### Problem statement
Match the word "Before". Return each line of the data below where it appears.

----- Provided data -----

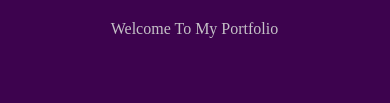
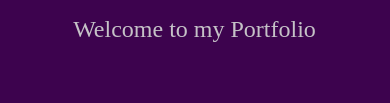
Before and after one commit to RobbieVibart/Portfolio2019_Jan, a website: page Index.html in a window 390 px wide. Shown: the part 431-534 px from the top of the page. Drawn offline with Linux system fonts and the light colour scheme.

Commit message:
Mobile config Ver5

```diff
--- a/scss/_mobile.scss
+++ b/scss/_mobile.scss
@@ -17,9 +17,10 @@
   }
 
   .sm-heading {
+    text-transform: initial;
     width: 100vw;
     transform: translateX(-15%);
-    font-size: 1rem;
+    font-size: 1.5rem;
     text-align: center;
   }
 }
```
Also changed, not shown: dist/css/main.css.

-----
----- Provided data -----

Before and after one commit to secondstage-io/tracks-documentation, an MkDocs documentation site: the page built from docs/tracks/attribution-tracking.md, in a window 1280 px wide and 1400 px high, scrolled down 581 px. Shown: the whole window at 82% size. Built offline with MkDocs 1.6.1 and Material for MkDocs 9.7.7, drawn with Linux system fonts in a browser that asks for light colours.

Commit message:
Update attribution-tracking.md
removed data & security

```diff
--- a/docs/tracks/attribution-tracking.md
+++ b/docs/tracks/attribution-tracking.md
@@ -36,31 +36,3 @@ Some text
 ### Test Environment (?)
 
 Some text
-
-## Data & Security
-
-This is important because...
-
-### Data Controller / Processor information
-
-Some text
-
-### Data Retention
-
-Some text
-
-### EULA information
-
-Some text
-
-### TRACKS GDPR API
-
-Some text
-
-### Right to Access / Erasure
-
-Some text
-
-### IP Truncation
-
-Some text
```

-----

### Written response
Before and after one commit to RobbieVibart/Portfolio2019_Jan, a website: page Index.html in a window 390 px wide. Shown: the part 431-534 px from the top of the page. Drawn offline with Linux system fonts and the light colour scheme.
Before and after one commit to secondstage-io/tracks-documentation, an MkDocs documentation site: the page built from docs/tracks/attribution-tracking.md, in a window 1280 px wide and 1400 px high, scrolled down 581 px. Shown: the whole window at 82% size. Built offline with MkDocs 1.6.1 and Material for MkDocs 9.7.7, drawn with Linux system fonts in a browser that asks for light colours.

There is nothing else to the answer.